According to The Boston Herald, “Sandman: Overture” was created as a part of the 25th anniversary celebration of “The Sandman” and was released as a deluxe edition set. Fans may recall that this graphic novel follows the story of Morpheus, a man who has control over people’s dreams.
What’s different with the deluxe edition is that it contains a prequel that details the events that happened before “The Sandman #1,” the comic’s first ever issue. ‘[It] would actually make a re-read of the entire Sandman [series] more interesting,’ Neil Gaiman promised, also stating that celebrating the 25th anniversary of “The Sandman” with a brand-new comic was, in his own words, ‘too hard to miss.’
In light of all this, it’s not that far-fetched to think that a “Sandman” movie adaptation surely is in the works. In fact, a movie already was planned by Warner Bros studios as early as the 1990s, yet various issues halted its development, and so a film was never yet released. It didn’t help that Gaiman himself stated outright that he’d ‘rather see no Sandman movie made than a bad Sandman movie.’

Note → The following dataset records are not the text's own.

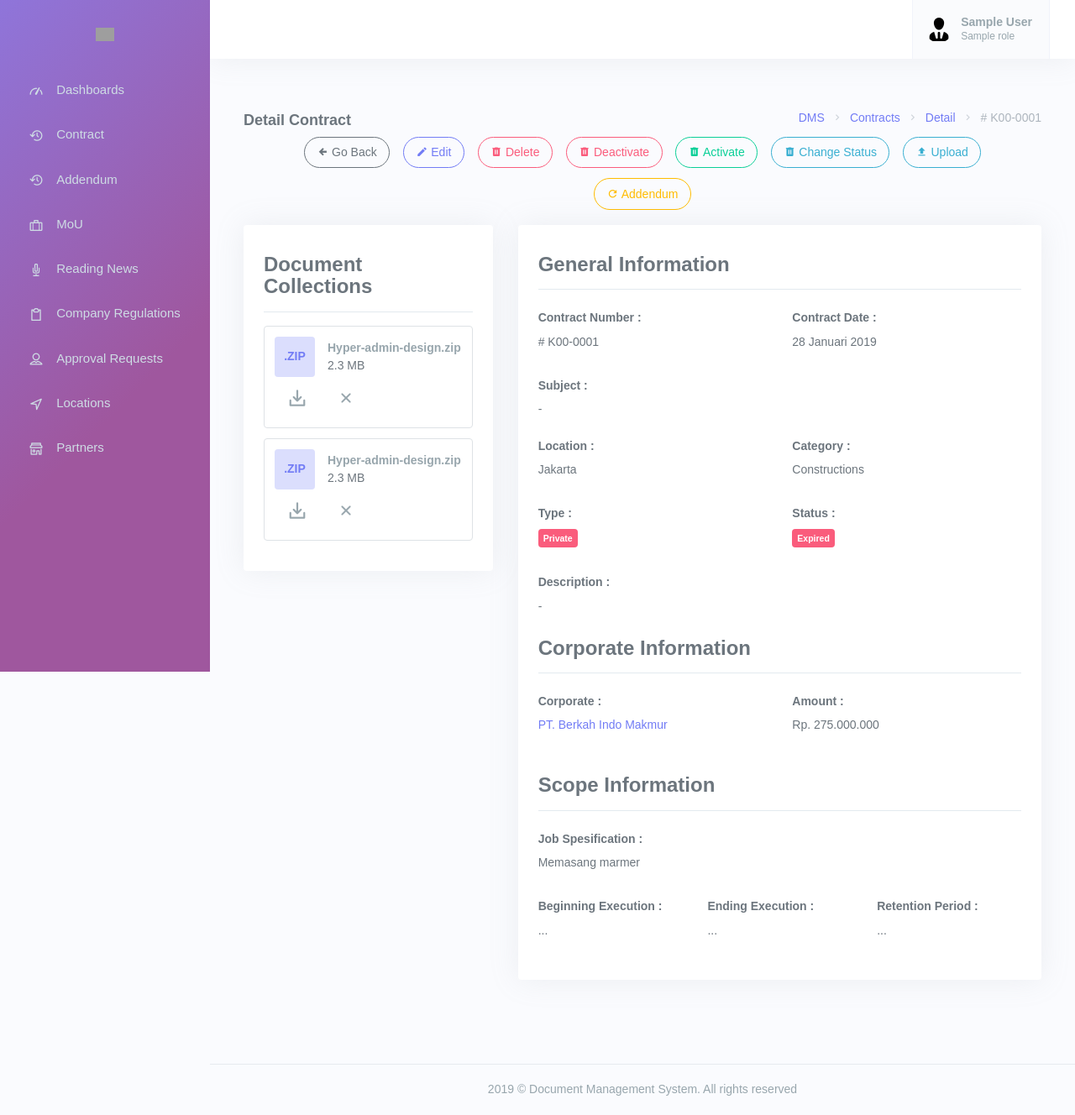
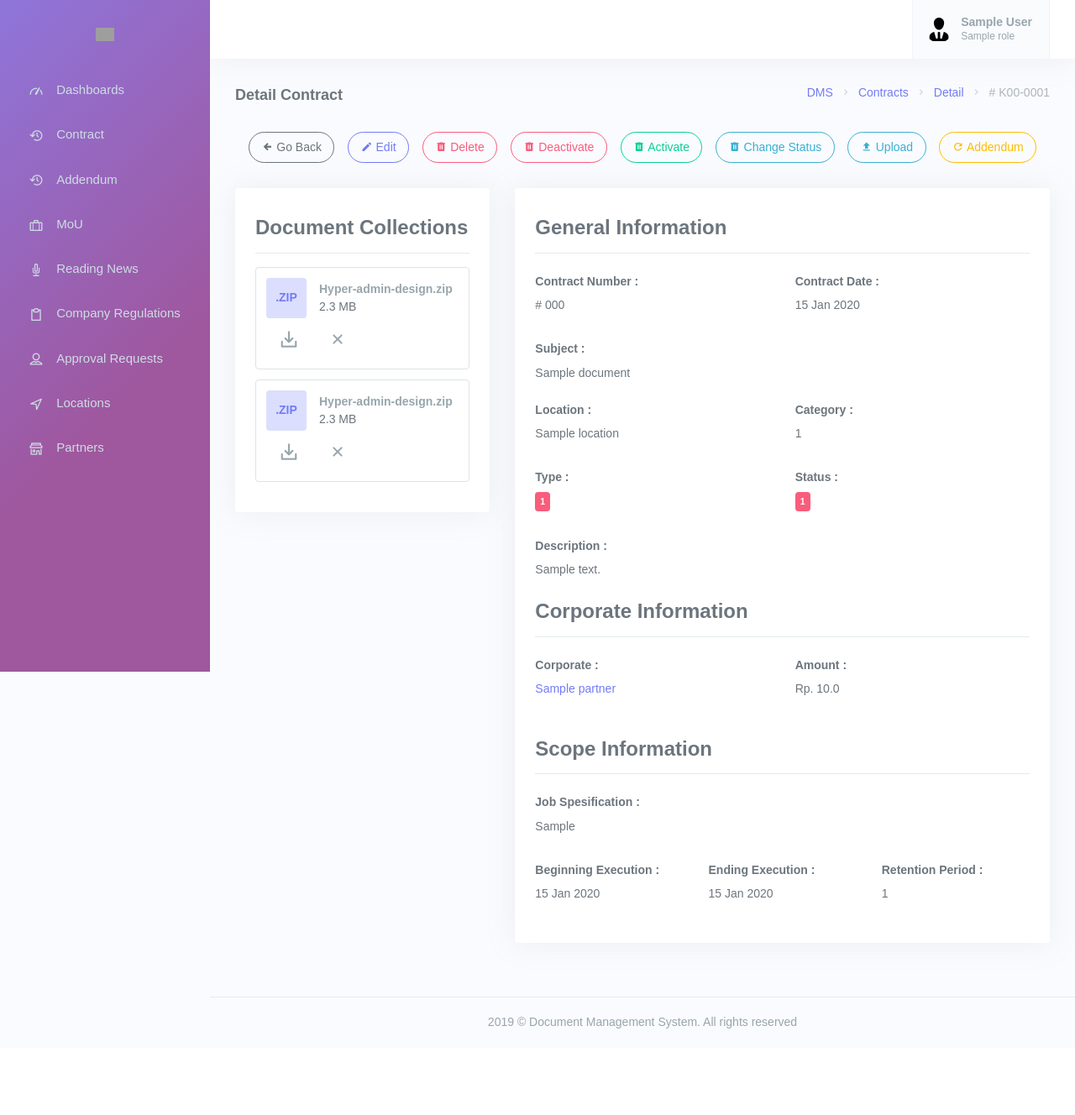
Before and after one commit to simonnicholov/document_management, a Django app: page /contracts/1/details/ in a window 1280 px wide. Shown: the whole page at 84% size. After the commit the page ends 1225 px from the top, so only its background shows below. Run offline with Django 3.2, Linux system fonts and the light colour scheme; a user stored in the database is signed in; tables that the repository leaves empty hold one stand-in row (values such as "Sample post"); style sheets or scripts are compiled from the project's sources; some libraries are stand-ins or nearby versions; some web fonts are replaced; grey boxes are pictures that could not be loaded.

Commit message:
tampilan

```diff
--- a/document_management/apps/contracts/views.py
+++ b/document_management/apps/contracts/views.py
@@ -1,7 +1,8 @@
 from django.contrib import messages
+from django.contrib.auth.decorators import login_required
 from django.core.paginator import Paginator, EmptyPage, PageNotAnInteger
 from django.db.models import Q
-from django.shortcuts import render, redirect
+from django.shortcuts import render, redirect, get_object_or_404
 
 from document_management.apps.documents.models import Document
 from document_management.core.decorators import legal_required
@@ -103,9 +104,15 @@ def delete(request, id):
     return render(request, 'contracts/delete.html', context)
 
 
+@login_required
 def details(request, id):
+    document = get_object_or_404(
+        Document.objects.select_related('partner', 'location')
+                .filter(is_active=True), id=id
+    )
     context = {
-        'title': 'Details Contract'
+        'title': 'Details Contract',
+        'document': document
     }
     return render(request, 'contracts/details.html', context)
 
--- a/templates/contracts/details.html
+++ b/templates/contracts/details.html
@@ -1,14 +1,12 @@
 {% extends 'base.html' %}
 
-{% load static%}
+{% load static %}
 
 {% block extra_css %}
     <link href="{% url 'css/style.css' %}"/>
 {% endblock %}
 
 {% block content_page %}
-<div class="container-fluid pb-4">
-
 <div class="row">
     <div class="col-12">
         <div class="page-title-box">
@@ -27,7 +25,7 @@
     </div>
 </div>
 
-    <div class="row">
+<div class="row mt-3 mb-2">
     <div class="col-lg-12 mb-2 text-center">
         <a href="{% url 'backoffice:contracts:index' %}" class="btn btn-outline-secondary btn-rounded m-1">
             <i class="mdi mdi-arrow-left-thick"></i>
@@ -139,33 +137,33 @@
                     <div class="col-md-6">
                         <div class="form-group mb-3">
                             <h6 class="font-14">Contract Number :</h6>
-                                <p># K00-0001</p>
+                            <p># {{ document.number }}</p>
                         </div>
                     </div>
                     <div class="col-md-6">
                         <div class="form-group mb-3">
                             <h6 class="font-14">Contract Date :</h6>
-                                <p>28 Januari 2019</p>
+                            <p>{{ document.effective_date|date:'d M Y' }}</p>
                         </div>
                     </div>
                 </div>
                 <div class="row">
                         <div class="col-md-12">
                             <h6 class="font-14">Subject :</h6>
-                                <p>-</p>
+                            <p>{{ document.subject }}</p>
                         </div>
                     </div>
                 <div class="row">
                     <div class="col-md-6">
                         <div class="form-group mb-3">
                             <h6 class="font-14">Location :</h6>
-                                <p>Jakarta</p>
+                            <p>{{ document.location.name }}</p>
                         </div>
                     </div>
                     <div class="col-md-6">
                         <div class="form-group mb-3">
                             <h6 class="font-14">Category :</h6>
-                                <p>Constructions</p>
+                            <p>{{ document.get_category_display }}</p>
                         </div>
                     </div>
                 </div>
@@ -173,20 +171,20 @@
                     <div class="col-md-6">
                         <div class="form-group mb-3">
                             <h6 class="font-14">Type :</h6>
-                                <p><span class="badge badge-danger p-1">Private</span></p>
+                            <p><span class="badge badge-danger p-1">{{ document.get_type_display }}</span></p>
                         </div>
                     </div>
                     <div class="col-md-6">
                         <div class="form-group mb-3">
                             <h6 class="font-14">Status :</h6>
-                                <p><span class="badge badge-danger p-1">Expired</span></p>
+                            <p><span class="badge badge-danger p-1">{{ document.get_status_display }}</span></p>
                         </div>
                     </div>
                 </div>
                 <div class="row">
                     <div class="col-md-12">
                         <h6 class="font-14">Description :</h6>
-                            <p>-</p>
+                        <p>{{ document.description|default:'-' }}</p>
                     </div>
                 </div>
 
@@ -197,13 +195,13 @@
                     <div class="col-md-6">
                         <div class="form-group mb-3">
                             <h6 class="font-14">Corporate :</h6>
-                                <p><a href="{% url 'backoffice:partners:details' 1 %}">PT. Berkah Indo Makmur</a></p>
+                            <p><a href="{% url 'backoffice:partners:details' 1 %}">{{ document.partner.name }}</a></p>
                         </div>
                     </div>
                     <div class="col-md-6">
                         <div class="form-group mb-3">
                             <h6 class="font-14">Amount :</h6>
-                                <p>Rp. 275.000.000</p>
+                            <p>Rp. {{ document.amount|default:'0'}}</p>
                         </div>
                     </div>
                 </div>
@@ -215,7 +213,7 @@
                     <div class="col-md-6">
                         <div class="form-group mb-3">
                             <h6 class="font-14">Job Spesification :</h6>
-                                <p>Memasang marmer</p>
+                            <p>{{ document.job_specification|default:'-' }}</p>
                         </div>
                     </div>
                 </div>
@@ -223,19 +221,19 @@
                     <div class="col-md-4">
                         <div class="form-group mb-3">
                             <h6 class="font-14">Beginning Execution :</h6>
-                                <p>...</p>
+                            <p>{{ document.beginning_period|date:'d M Y'|default:'-' }}</p>
                         </div>
                     </div>
                     <div class="col-md-4">
                         <div class="form-group mb-3">
                             <h6 class="font-14">Ending Execution :</h6>
-                                <p>...</p>
+                            <p>{{ document.ending_period|date:'d M Y'|default:'-'}}</p>
                         </div>
                     </div>
                     <div class="col-md-4">
                         <div class="form-group mb-3">
                             <h6 class="font-14">Retention Period :</h6>
-                                <p>...</p>
+                            <p>{{ document.retention_period }}</p>
                         </div>
                     </div>
                 </div>
@@ -251,6 +249,4 @@
 
     </div>
 </div>
-
-</div>
 {% endblock %}
```
Lines whose indentation alone changed are shown as unchanged.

There is hope, however, as Collider reports that producer David Goyer plans to push a ‘Sandman’ movie to be in development by the year 2016, with Hollywood personality Joseph Gordon-Levitt directing. They’re also hinting at a team-up that would bring New Line Cinema and Warner Bros. together for the said project.
Neil Gaiman is not new to the movie adaptation business, as demonstrated by the success of the animated masterpieces “Coraline,” “Beowulf” (of which he co-wrote the screenplay with Roger Avary) and the English translation of Studio Ghibli’s “Princess Mononoke.” Here’s hoping that “The Sandman” movie does as well as those classics, if not even better.
Photo source: Wikimedia |Gordon Levitt